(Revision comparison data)
==*==

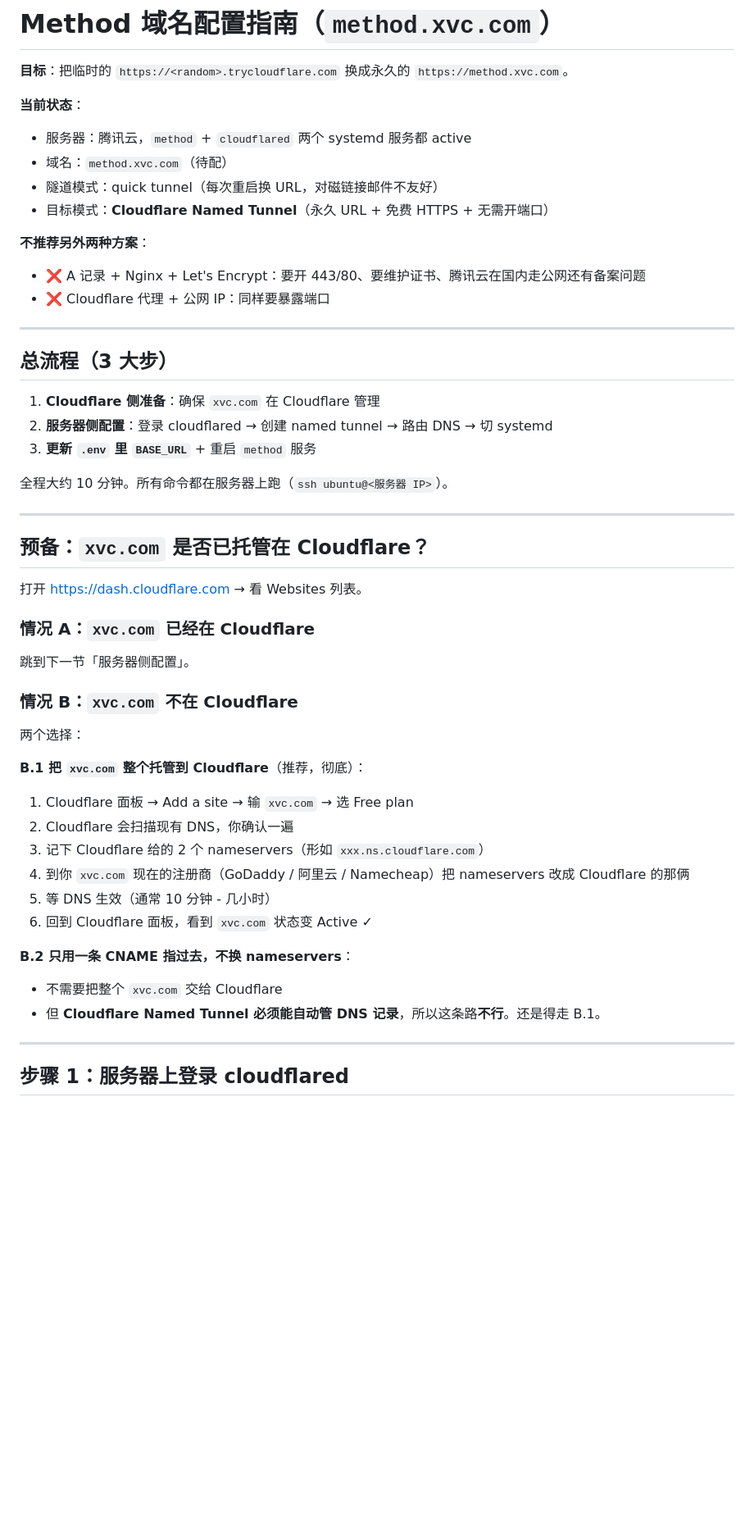
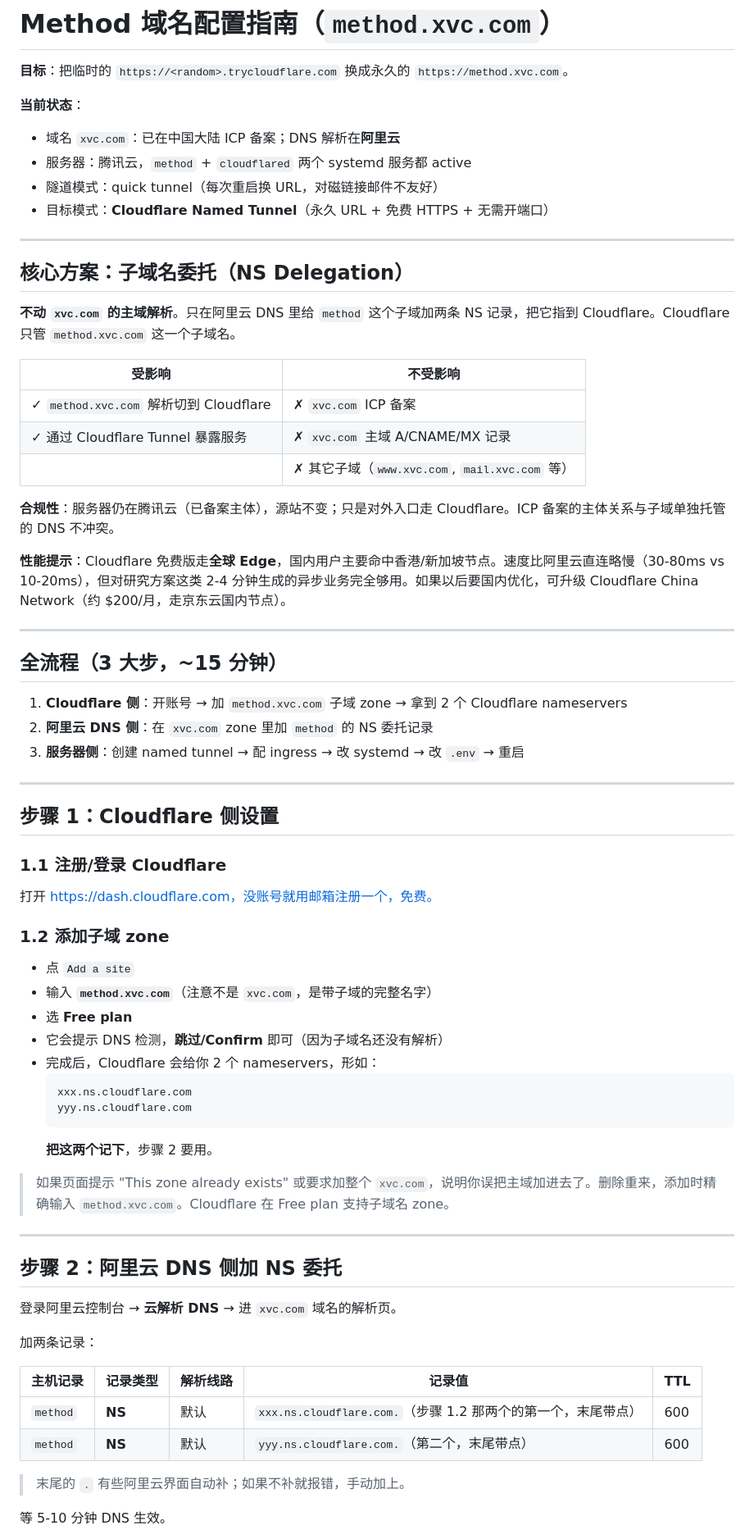
Before and after one commit to morningbh/method, a Markdown page: docs/ops/domain-setup.md, the part around one of its changes. Shown at 82% size. Drawn GitHub-style; blank space fills up the shorter version.

Commit message:
docs(ops): rewrite domain guide for NS delegation (Aliyun-hosted xvc.com)

````diff
--- a/docs/ops/domain-setup.md
+++ b/docs/ops/domain-setup.md
@@ -3,51 +3,70 @@
 **目标**：把临时的 `https://<random>.trycloudflare.com` 换成永久的 `https://method.xvc.com`。
 
 **当前状态**：
+- 域名 `xvc.com`：已在中国大陆 ICP 备案；DNS 解析在**阿里云**
 - 服务器：腾讯云，`method` + `cloudflared` 两个 systemd 服务都 active
-- 域名：`method.xvc.com`（待配）
 - 隧道模式：quick tunnel（每次重启换 URL，对磁链接邮件不友好）
 - 目标模式：**Cloudflare Named Tunnel**（永久 URL + 免费 HTTPS + 无需开端口）
 
-**不推荐另外两种方案**：
-- ❌ A 记录 + Nginx + Let's Encrypt：要开 443/80、要维护证书、腾讯云在国内走公网还有备案问题
-- ❌ Cloudflare 代理 + 公网 IP：同样要暴露端口
+---
+
+## 核心方案：子域名委托（NS Delegation）
+
+**不动 `xvc.com` 的主域解析**。只在阿里云 DNS 里给 `method` 这个子域加两条 NS 记录，把它指到 Cloudflare。Cloudflare 只管 `method.xvc.com` 这一个子域名。
+
+| 受影响 | 不受影响 |
+|---|---|
+| ✓ `method.xvc.com` 解析切到 Cloudflare | ✗ `xvc.com` ICP 备案 |
+| ✓ 通过 Cloudflare Tunnel 暴露服务 | ✗ `xvc.com` 主域 A/CNAME/MX 记录 |
+| | ✗ 其它子域（`www.xvc.com`, `mail.xvc.com` 等） |
+
+**合规性**：服务器仍在腾讯云（已备案主体），源站不变；只是对外入口走 Cloudflare。ICP 备案的主体关系与子域单独托管的 DNS 不冲突。
+
+**性能提示**：Cloudflare 免费版走**全球 Edge**，国内用户主要命中香港/新加坡节点。速度比阿里云直连略慢（30-80ms vs 10-20ms），但对研究方案这类 2-4 分钟生成的异步业务完全够用。如果以后要国内优化，可升级 Cloudflare China Network（约 $200/月，走京东云国内节点）。
 
 ---
 
-## 总流程（3 大步）
+## 全流程（3 大步，~15 分钟）
 
-1. **Cloudflare 侧准备**：确保 `xvc.com` 在 Cloudflare 管理
-2. **服务器侧配置**：登录 cloudflared → 创建 named tunnel → 路由 DNS → 切 systemd
-3. **更新 `.env` 里 `BASE_URL`** + 重启 `method` 服务
-
-全程大约 10 分钟。所有命令都在服务器上跑（`ssh ubuntu@<服务器 IP>`）。
+1. **Cloudflare 侧**：开账号 → 加 `method.xvc.com` 子域 zone → 拿到 2 个 Cloudflare nameservers
+2. **阿里云 DNS 侧**：在 `xvc.com` zone 里加 `method` 的 NS 委托记录
+3. **服务器侧**：创建 named tunnel → 配 ingress → 改 systemd → 改 `.env` → 重启
 
 ---
 
-## 预备：`xvc.com` 是否已托管在 Cloudflare？
+## 步骤 1：Cloudflare 侧设置
 
-打开 https://dash.cloudflare.com → 看 Websites 列表。
+### 1.1 注册/登录 Cloudflare
+打开 https://dash.cloudflare.com，没账号就用邮箱注册一个，免费。
 
-### 情况 A：`xvc.com` 已经在 Cloudflare
+### 1.2 添加子域 zone
+- 点 `Add a site`
+- 输入 **`method.xvc.com`**（注意不是 `xvc.com`，是带子域的完整名字）
+- 选 **Free plan**
+- 它会提示 DNS 检测，**跳过/Confirm** 即可（因为子域名还没有解析）
+- 完成后，Cloudflare 会给你 2 个 nameservers，形如：
+  ```
+  xxx.ns.cloudflare.com
+  yyy.ns.cloudflare.com
+  ```
+  **把这两个记下**，步骤 2 要用。
 
-跳到下一节「服务器侧配置」。
-
-### 情况 B：`xvc.com` 不在 Cloudflare
-
-两个选择：
-
-**B.1 把 `xvc.com` 整个托管到 Cloudflare**（推荐，彻底）：
-1. Cloudflare 面板 → Add a site → 输 `xvc.com` → 选 Free plan
-2. Cloudflare 会扫描现有 DNS，你确认一遍
-3. 记下 Cloudflare 给的 2 个 nameservers（形如 `xxx.ns.cloudflare.com`）
-4. 到你 `xvc.com` 现在的注册商（GoDaddy / 阿里云 / Namecheap）把 nameservers 改成 Cloudflare 的那俩
-5. 等 DNS 生效（通常 10 分钟 - 几小时）
-6. 回到 Cloudflare 面板，看到 `xvc.com` 状态变 Active ✓
-
-**B.2 只用一条 CNAME 指过去，不换 nameservers**：
-- 不需要把整个 `xvc.com` 交给 Cloudflare
-- 但 **Cloudflare Named Tunnel 必须能自动管 DNS 记录**，所以这条路**不行**。还是得走 B.1。
+> 如果页面提示 "This zone already exists" 或要求加整个 `xvc.com`，说明你误把主域加进去了。删除重来，添加时精确输入 `method.xvc.com`。Cloudflare 在 Free plan 支持子域名 zone。
 
 ---
 
-## 步骤 1：服务器上登录 cloudflared
+## 步骤 2：阿里云 DNS 侧加 NS 委托
+
+登录阿里云控制台 → **云解析 DNS** → 进 `xvc.com` 域名的解析页。
+
+加两条记录：
+
+| 主机记录 | 记录类型 | 解析线路 | 记录值 | TTL |
+|---|---|---|---|---|
+| `method` | **NS** | 默认 | `xxx.ns.cloudflare.com.`（步骤 1.2 那两个的第一个，末尾带点） | 600 |
+| `method` | **NS** | 默认 | `yyy.ns.cloudflare.com.`（第二个，末尾带点） | 600 |
+
+> 末尾的 `.` 有些阿里云界面自动补；如果不补就报错，手动加上。
+
+等 5-10 分钟 DNS 生效。
+
````
Also changed, not shown: other parts of docs/ops/domain-setup.md (+73 -48 lines).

==*==

Task prompt
Word for word, restate all of the data, but do not copy the pictures.

Answer
Before and after one commit to morningbh/method, a Markdown page: docs/ops/domain-setup.md, the part around one of its changes. Shown at 82% size. Drawn GitHub-style; blank space fills up the shorter version.

Commit message:
docs(ops): rewrite domain guide for NS delegation (Aliyun-hosted xvc.com)

````diff
--- a/docs/ops/domain-setup.md
+++ b/docs/ops/domain-setup.md
@@ -3,51 +3,70 @@
 **目标**：把临时的 `https://<random>.trycloudflare.com` 换成永久的 `https://method.xvc.com`。
 
 **当前状态**：
+- 域名 `xvc.com`：已在中国大陆 ICP 备案；DNS 解析在**阿里云**
 - 服务器：腾讯云，`method` + `cloudflared` 两个 systemd 服务都 active
-- 域名：`method.xvc.com`（待配）
 - 隧道模式：quick tunnel（每次重启换 URL，对磁链接邮件不友好）
 - 目标模式：**Cloudflare Named Tunnel**（永久 URL + 免费 HTTPS + 无需开端口）
 
-**不推荐另外两种方案**：
-- ❌ A 记录 + Nginx + Let's Encrypt：要开 443/80、要维护证书、腾讯云在国内走公网还有备案问题
-- ❌ Cloudflare 代理 + 公网 IP：同样要暴露端口
+---
+
+## 核心方案：子域名委托（NS Delegation）
+
+**不动 `xvc.com` 的主域解析**。只在阿里云 DNS 里给 `method` 这个子域加两条 NS 记录，把它指到 Cloudflare。Cloudflare 只管 `method.xvc.com` 这一个子域名。
+
+| 受影响 | 不受影响 |
+|---|---|
+| ✓ `method.xvc.com` 解析切到 Cloudflare | ✗ `xvc.com` ICP 备案 |
+| ✓ 通过 Cloudflare Tunnel 暴露服务 | ✗ `xvc.com` 主域 A/CNAME/MX 记录 |
+| | ✗ 其它子域（`www.xvc.com`, `mail.xvc.com` 等） |
+
+**合规性**：服务器仍在腾讯云（已备案主体），源站不变；只是对外入口走 Cloudflare。ICP 备案的主体关系与子域单独托管的 DNS 不冲突。
+
+**性能提示**：Cloudflare 免费版走**全球 Edge**，国内用户主要命中香港/新加坡节点。速度比阿里云直连略慢（30-80ms vs 10-20ms），但对研究方案这类 2-4 分钟生成的异步业务完全够用。如果以后要国内优化，可升级 Cloudflare China Network（约 $200/月，走京东云国内节点）。
 
 ---
 
-## 总流程（3 大步）
+## 全流程（3 大步，~15 分钟）
 
-1. **Cloudflare 侧准备**：确保 `xvc.com` 在 Cloudflare 管理
-2. **服务器侧配置**：登录 cloudflared → 创建 named tunnel → 路由 DNS → 切 systemd
-3. **更新 `.env` 里 `BASE_URL`** + 重启 `method` 服务
-
-全程大约 10 分钟。所有命令都在服务器上跑（`ssh ubuntu@<服务器 IP>`）。
+1. **Cloudflare 侧**：开账号 → 加 `method.xvc.com` 子域 zone → 拿到 2 个 Cloudflare nameservers
+2. **阿里云 DNS 侧**：在 `xvc.com` zone 里加 `method` 的 NS 委托记录
+3. **服务器侧**：创建 named tunnel → 配 ingress → 改 systemd → 改 `.env` → 重启
 
 ---
 
-## 预备：`xvc.com` 是否已托管在 Cloudflare？
+## 步骤 1：Cloudflare 侧设置
 
-打开 https://dash.cloudflare.com → 看 Websites 列表。
+### 1.1 注册/登录 Cloudflare
+打开 https://dash.cloudflare.com，没账号就用邮箱注册一个，免费。
 
-### 情况 A：`xvc.com` 已经在 Cloudflare
+### 1.2 添加子域 zone
+- 点 `Add a site`
+- 输入 **`method.xvc.com`**（注意不是 `xvc.com`，是带子域的完整名字）
+- 选 **Free plan**
+- 它会提示 DNS 检测，**跳过/Confirm** 即可（因为子域名还没有解析）
+- 完成后，Cloudflare 会给你 2 个 nameservers，形如：
+  ```
+  xxx.ns.cloudflare.com
+  yyy.ns.cloudflare.com
+  ```
+  **把这两个记下**，步骤 2 要用。
 
-跳到下一节「服务器侧配置」。
-
-### 情况 B：`xvc.com` 不在 Cloudflare
-
-两个选择：
-
-**B.1 把 `xvc.com` 整个托管到 Cloudflare**（推荐，彻底）：
-1. Cloudflare 面板 → Add a site → 输 `xvc.com` → 选 Free plan
-2. Cloudflare 会扫描现有 DNS，你确认一遍
-3. 记下 Cloudflare 给的 2 个 nameservers（形如 `xxx.ns.cloudflare.com`）
-4. 到你 `xvc.com` 现在的注册商（GoDaddy / 阿里云 / Namecheap）把 nameservers 改成 Cloudflare 的那俩
-5. 等 DNS 生效（通常 10 分钟 - 几小时）
-6. 回到 Cloudflare 面板，看到 `xvc.com` 状态变 Active ✓
-
-**B.2 只用一条 CNAME 指过去，不换 nameservers**：
-- 不需要把整个 `xvc.com` 交给 Cloudflare
-- 但 **Cloudflare Named Tunnel 必须能自动管 DNS 记录**，所以这条路**不行**。还是得走 B.1。
+> 如果页面提示 "This zone already exists" 或要求加整个 `xvc.com`，说明你误把主域加进去了。删除重来，添加时精确输入 `method.xvc.com`。Cloudflare 在 Free plan 支持子域名 zone。
 
 ---
 
-## 步骤 1：服务器上登录 cloudflared
+## 步骤 2：阿里云 DNS 侧加 NS 委托
+
+登录阿里云控制台 → **云解析 DNS** → 进 `xvc.com` 域名的解析页。
+
+加两条记录：
+
+| 主机记录 | 记录类型 | 解析线路 | 记录值 | TTL |
+|---|---|---|---|---|
+| `method` | **NS** | 默认 | `xxx.ns.cloudflare.com.`（步骤 1.2 那两个的第一个，末尾带点） | 600 |
+| `method` | **NS** | 默认 | `yyy.ns.cloudflare.com.`（第二个，末尾带点） | 600 |
+
+> 末尾的 `.` 有些阿里云界面自动补；如果不补就报错，手动加上。
+
+等 5-10 分钟 DNS 生效。
+
````
Also changed, not shown: other parts of docs/ops/domain-setup.md (+73 -48 lines).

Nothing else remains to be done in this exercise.